Temperatures of less than 10 degrees over the weekend will wreak havoc on tyre preparation and management. Intermittent rain will pose headaches over which tyres to be on and when. Steady rain will guarantee full wet sessions at some point, if not all weekend.
It will be cold and it will be rain. F1 has had cold races before. It’s had wet races before. I can’t quite remember a time when it had such a guaranteed cold, wet weekend. And that’s brilliant because it’s a recipe for an interesting grand prix.
We might have to be patient on Friday. Poor conditions – there’s been a steady drizzle all morning and low-lying mist as well – will probably mean reduced running. That’s bad news for Mick Schumacher and Callum Ilott as the two Formula 2 title contenders will have wanted things to be nice and simple for their respective FP1 debuts at Alfa Romeo and Haas.
But teams will probably not be able to back off in the wet as much as they might normally do on Friday. Preserving tyres is important but with seven years away there’s not the residual knowledge of the circuit to fall back on. And while Saturday’s forecast now looks better there’s still a risk of showers on Sunday. So getting some track time today, even if it’s wet, is probably more valuable than normal.
Even if Friday’s a washout, that still sets F1 up for a good weekend. F1 teams are so well prepared now that a good amount of practice running validates their massive simulation work away from the track, and qualifying and the race can be run almost robotically to the numbers. But take away their track time and things become less predictable. Less predictable = more variable. That’s the enemy of F1 teams but it’s perfect for those of us watching.
It doesn’t mean Mercedes will suddenly be scrambling for performance. Who knows, maybe the dual-axis steering (DAS) system will be more valuable than ever in the cold conditions of the Nurburgring, giving Lewis Hamilton and Valtteri Bottas a crucial edge in getting the tyres up to temperature in qualifying, at the race start, and during safety car periods.
But it does throw a curveball at teams that were already unsure about this weekend, because they don’t have much relevant data to fall back on.
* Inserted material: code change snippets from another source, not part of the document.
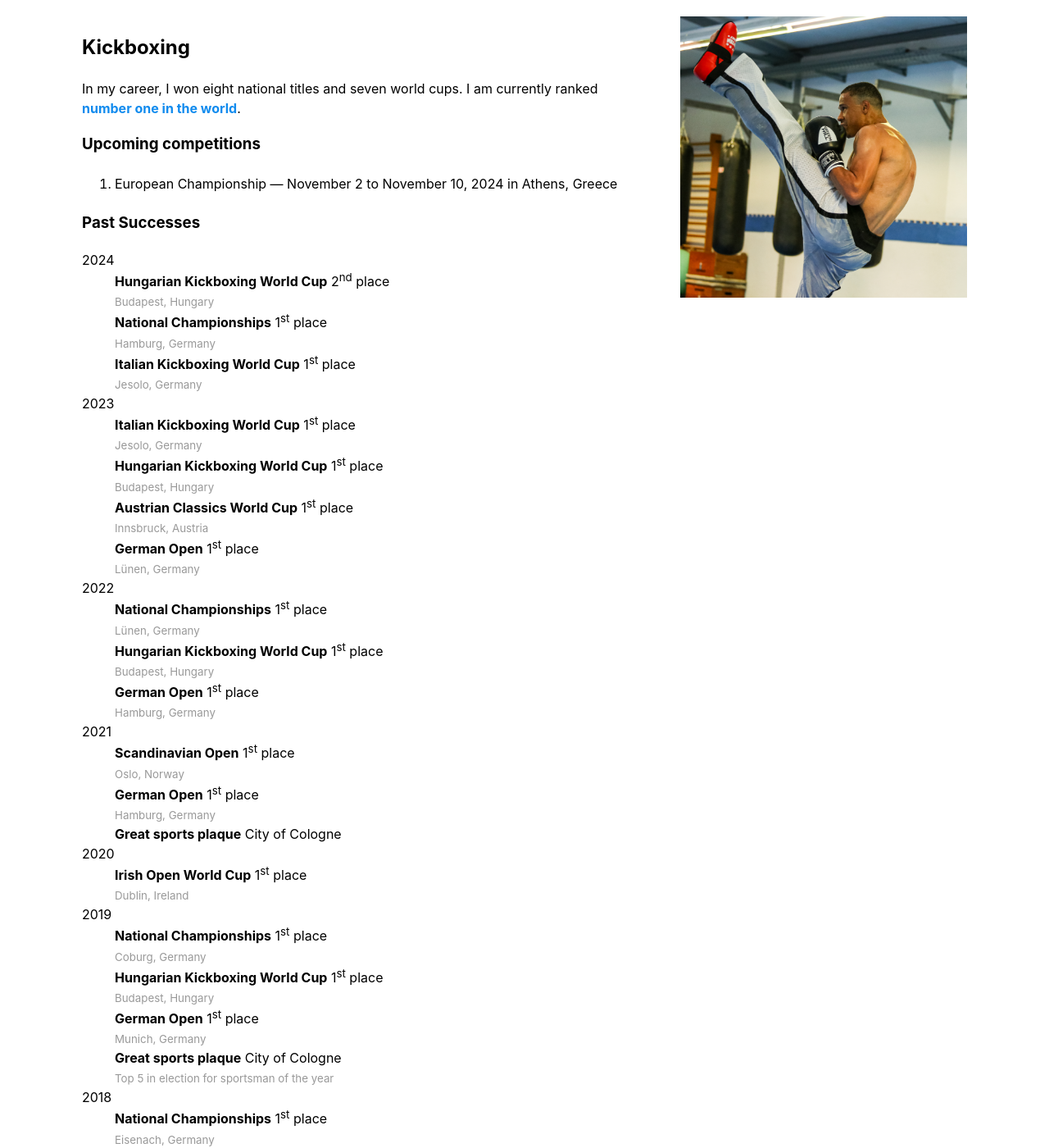
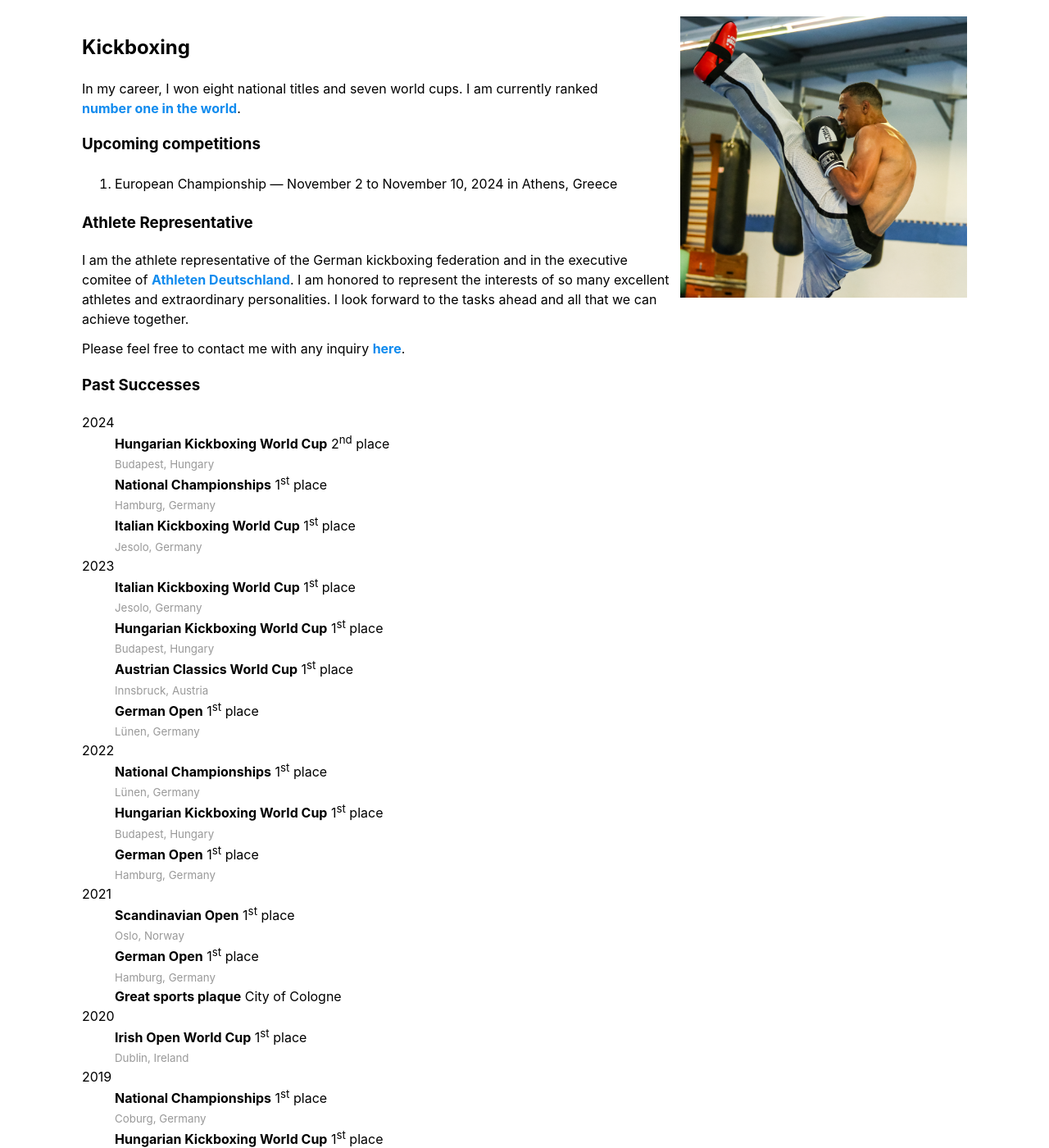
Before and after one commit to yerondiaye/yerondiaye.github.io, a Jekyll site: the page kickboxing.html, which Jekyll copies as it is, in a window 1280 px wide and 1400 px high, scrolled down 351 px. Shown: the whole window at 82% size. Built offline with Jekyll 4.4.1, drawn with Linux system fonts in a browser that asks for light colours; some of the changed text lies outside the part shown.

Commit message:
Update kickboxing.html

```diff
--- a/kickboxing.html
+++ b/kickboxing.html
@@ -34,6 +34,12 @@ In my career, I won eight national titles and seven world cups. I am currently r
 <ol>
 	<li>European Championship &mdash; November 2 to November 10, 2024 in Athens, Greece </li>
 </ol>
+
+            <h3>Athlete Representative</h3>
+
+<p>I am the athlete representative of the German kickboxing federation and in the executive comitee of <a target="_blank" href="https://athleten-deutschland.org/"> Athleten Deutschland</a>. I am honored to represent the interests of so many excellent athletes and extraordinary personalities. I look forward to the tasks ahead and all that we can achieve together.</p>
+<p>Please feel free to contact me with any inquiry <a target="_blank" href="mailto:yero.ndiaye@wako-deutschland.de"> here</a>.</p>
+
 
             <h3>Past Successes</h3>
 
```
Also changed, not shown: other parts of kickboxing.html (+0 -6 lines).
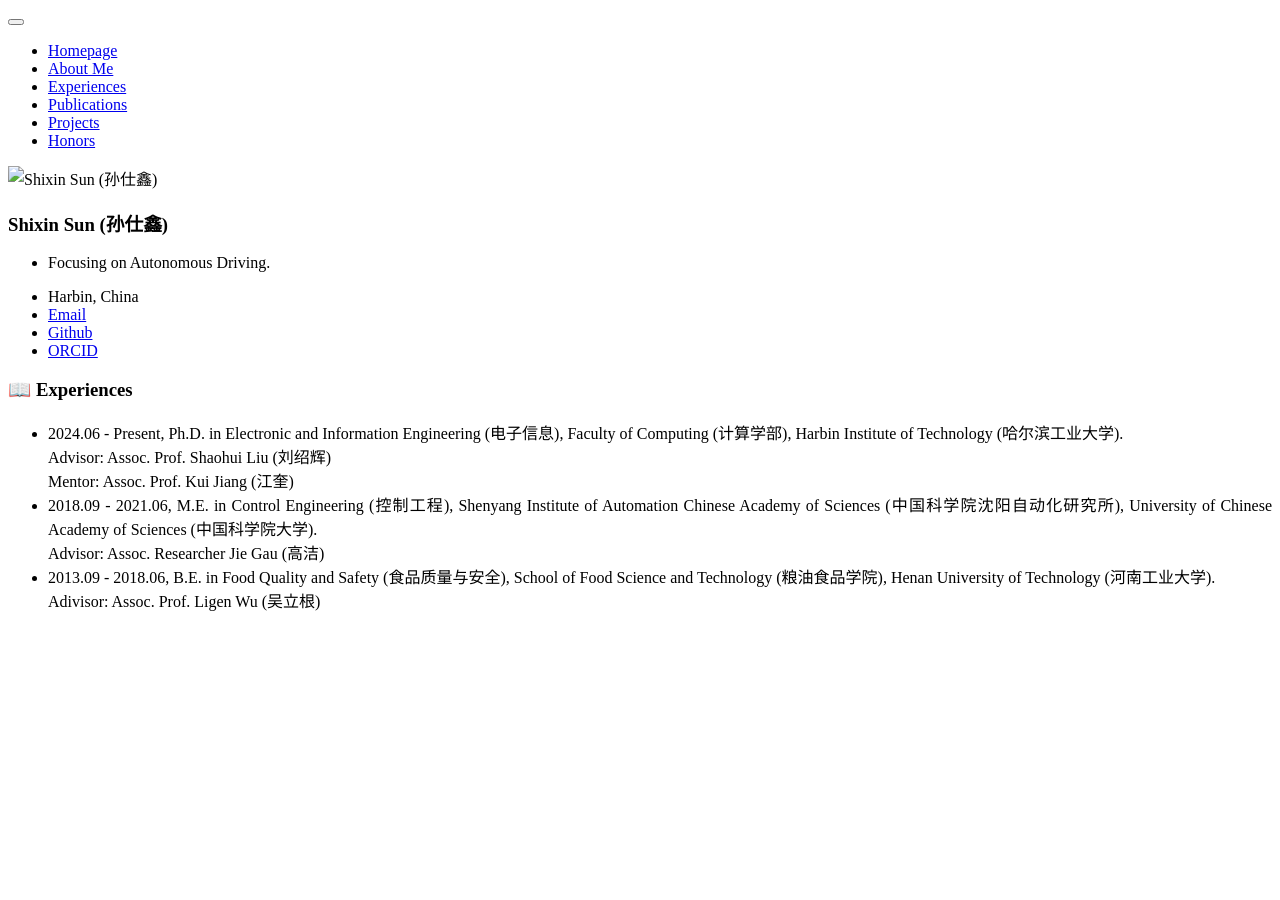
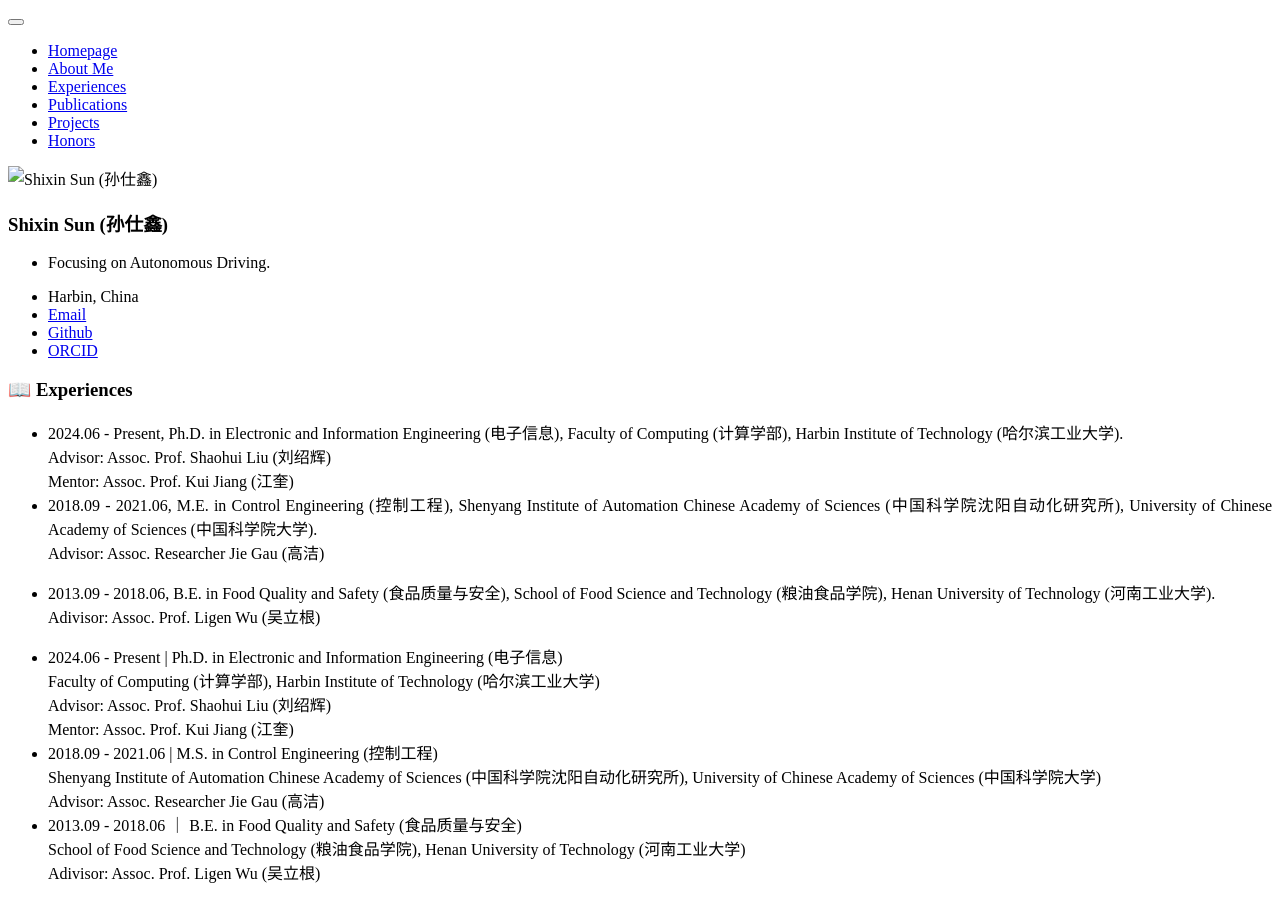
Before and after one commit to ShixinSUN94/shixinsun94.github.io, a Jekyll site: the page built from _pages/includes/2.exp.md, in a window 1280 px wide. Built offline with Jekyll 4.4.1, drawn with Linux system fonts in a browser that asks for light colours; our own code applies the rules of GitHub Pages for plain Markdown files.

Commit message:
Update 2.exp.md

```diff
--- a/_pages/includes/2.exp.md
+++ b/_pages/includes/2.exp.md
@@ -7,3 +7,14 @@ Mentor: Assoc. Prof. Kui Jiang (江奎)
 Advisor: Assoc. Researcher Jie Gau (高洁)
 - 2013.09 - 2018.06, B.E. in Food Quality and Safety (食品质量与安全), School of Food Science and Technology (粮油食品学院), Henan University of Technology (河南工业大学).
 Adivisor: Assoc. Prof. Ligen Wu (吴立根)
+
+- 2024.06 - Present | Ph.D. in Electronic and Information Engineering (电子信息)
+  Faculty of Computing (计算学部), Harbin Institute of Technology (哈尔滨工业大学)
+  Advisor: Assoc. Prof. Shaohui Liu (刘绍辉)
+  Mentor: Assoc. Prof. Kui Jiang (江奎)
+- 2018.09 - 2021.06 | M.S. in Control Engineering (控制工程)
+  Shenyang Institute of Automation Chinese Academy of Sciences (中国科学院沈阳自动化研究所), University of Chinese Academy of Sciences (中国科学院大学)
+  Advisor: Assoc. Researcher Jie Gau (高洁)
+- 2013.09 - 2018.06 ｜ B.E. in Food Quality and Safety (食品质量与安全)
+  School of Food Science and Technology (粮油食品学院), Henan University of Technology (河南工业大学)
+  Adivisor: Assoc. Prof. Ligen Wu (吴立根)
```
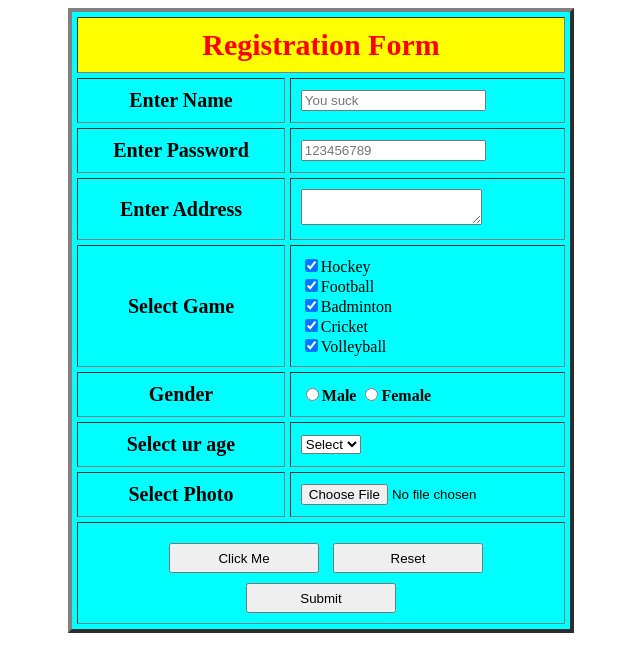
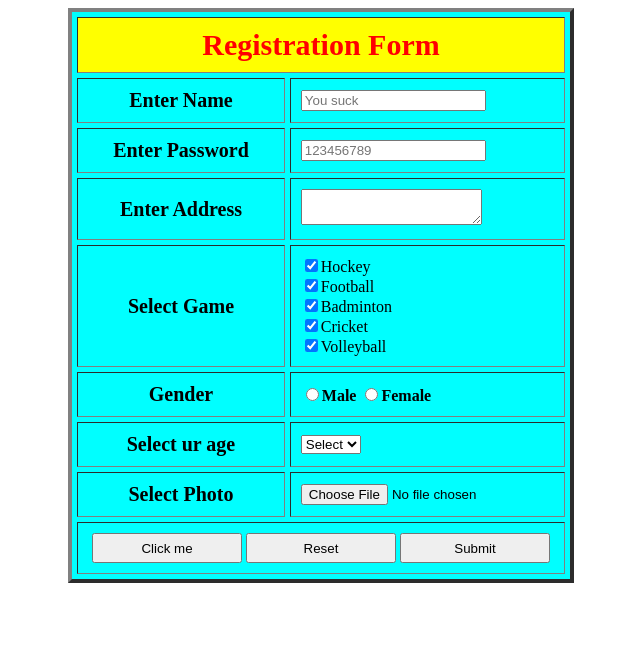
Before and after one commit to Josh-Ra/List-tables, a plain HTML site: page index.html in a window 1280 px wide. Shown: the whole page, without its empty margins (319-959 px from the left). Drawn offline with Linux system fonts and the light colour scheme.

Commit message:
another fix

```diff
--- a/index.html
+++ b/index.html
@@ -145,7 +145,7 @@
         </tr>
         <tr>
           <th colspan="10">
-            <button style="width: 150px; height: 30px">Click Me</button>
+            <input value="Click me" type="button" style="width: 150px; height: 30px;">
             <input type="reset" style="width: 150px; height: 30px" />
             <input type="submit" style="width: 150px; height: 30px" />
           </th>
```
How they handle one challenge will also affect another. If they can’t do much running, how can they judge their set-up? And if they can’t judge their set-up, how can they try to combat the likely tyre warm-up issue that will plague them in qualifying? If they can’t get the tyres operating in the right window, are they going to suffer painful ‘graining’ in the race, as the tyres slide around and strip rubber that immediately stick back on the surface of the tyre?
That’s also separate to which teams have done their homework the best and prepared for this new challenge well. It seems unlikely to launch Red Bull into Mercedes’ stratosphere, but it could mix up the order below.
And as we’ve seen in other rain-hit or chaotic races, even the Mercedes juggernaut is not immune to the wonders of unpredictability.